Exploration and Settlement
The first whites to enter Kentucky were explorers, hunters, and traders who had heard of the rich, fertile land and abundant game that lay west of the mountains. At the time, the area was considered part of the Virginia frontier. In 1750 the Loyal Land Company sponsored an expedition, led by Thomas Walker of Virginia, to find land suitable for settlement. The expedition found the Cumberland Gap, a pass through the mountains where Virginia, Tennessee, and Kentucky meet, and explored the valley beyond. In 1751 Christopher Gist of Maryland, an agent of the Ohio Land Company, explored the area along the Ohio River as far west as what is now Louisville.
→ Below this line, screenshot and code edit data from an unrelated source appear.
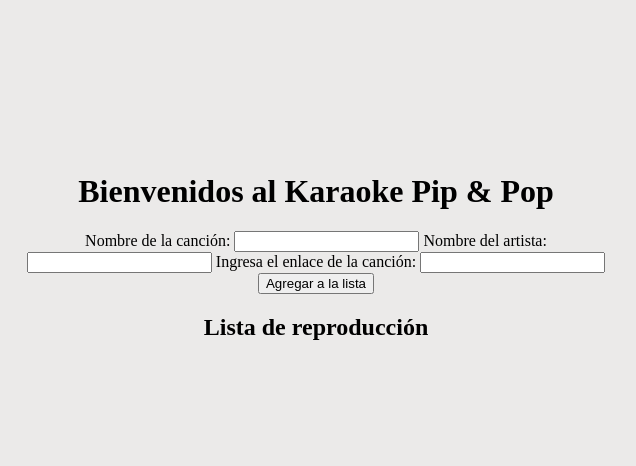
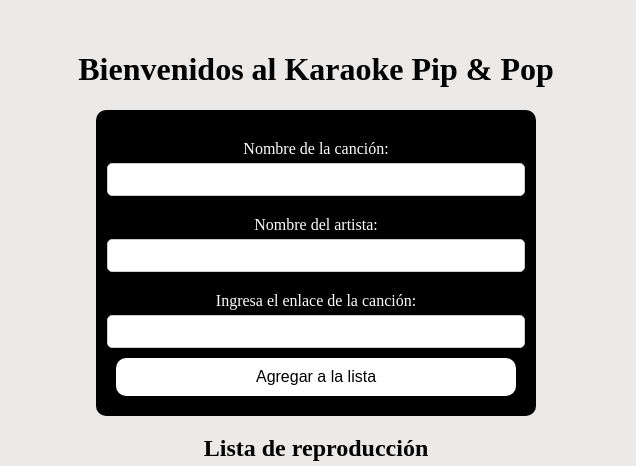
Before and after one commit to Lissie23/Pip-y-Pop, a plain HTML site: page index.html in a window 1280 px wide. Shown: the part 128-594 px from the top of the page, 644-1280 px from the left. Drawn offline with Linux system fonts and the light colour scheme.

Commit message:
:sparkles: Work in the desing of the form

```diff
--- a/index.css
+++ b/index.css
@@ -23,3 +23,50 @@ body{
         display: flex;
         text-align: center;
     }
+
+
+    #song_form{
+        background: black;
+        display: flex;
+        flex-direction: column;
+        align-items: center;
+        padding: 20px;
+        width: 80%;
+        max-width:400px ;
+        border-radius: 10px;
+        text-align: center;
+        color: white;
+    }
+
+    label{
+        display: block;
+        margin: 10px 0 5px;
+        text-align: left;
+    }
+
+    input{
+        width: 100%;
+        padding: 8px;
+        margin-bottom: 10px;
+        border: 1px solid #ccc;
+        border-radius: 5px;
+    }
+
+    button{
+        background: white;
+        font-size: 16px;
+        border: none;
+        padding: 10px;
+        width: 100%;
+        border-radius: 10px;
+        cursor: pointer;
+        transition: background 0.3s ease;
+    }
+
+    button:hover{
+        background: #8f5b74;
+    }
+
+    #play_list{
+        list-style-type: square;
+    }
```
The French and Indian War (1754–63) temporarily halted further exploration.
After the war, Britain issued the Proclamation of 1763, prohibiting settlement beyond the Appalachians until a policy to deal with the Indians was developed. It failed, however, to keep settlers from entering the region.
Daniel Boone, a frontiersman from North Carolina, tried to lead a group of settlers through the Cumberland Gap in 1773, but they were driven back by Cherokee Indians. The following year James Harrod, heading a small party of traders, established what is considered the first permanent settlement in Kentucky, in what is now Mercer County, calling it Harrod's Town (later Harrodsburg).
Also in 1774, Richard Henderson of North Carolina, having heard reports from Boone about the “Eden of the West,” organized the Transylvania Land Company, planning to establish a colony in what is now central Kentucky. He purchased a huge tract of land there from the Cherokee Indians. In 1775 he sent Boone ahead to blaze a trail (later called the Wilderness Road) through the Cumberland Gap and find a suitable location for settlement. In April, 1775, Boone built a fort, which he called Fort Boonesborough, south of the Kentucky River in present-day Madison County. Virginia dismissed the claims of the Transylvania Company and incorporated Kentucky as a county of Virginia in 1776.
Despite the Revolutionary War, which had begun in 1775, and the constant threat of attack by Indians from north of the Ohio River, thousands of immigrants poured through the Cumberland Gap and traveled the Wilderness Road. Settlements sprang up all over Kentucky County. Population totaled about 70,000 in 1790. The early settlers cleared the land, built homesteads, and fought off Indian raids in what came to be called the “dark and bloody ground” of Kentucky.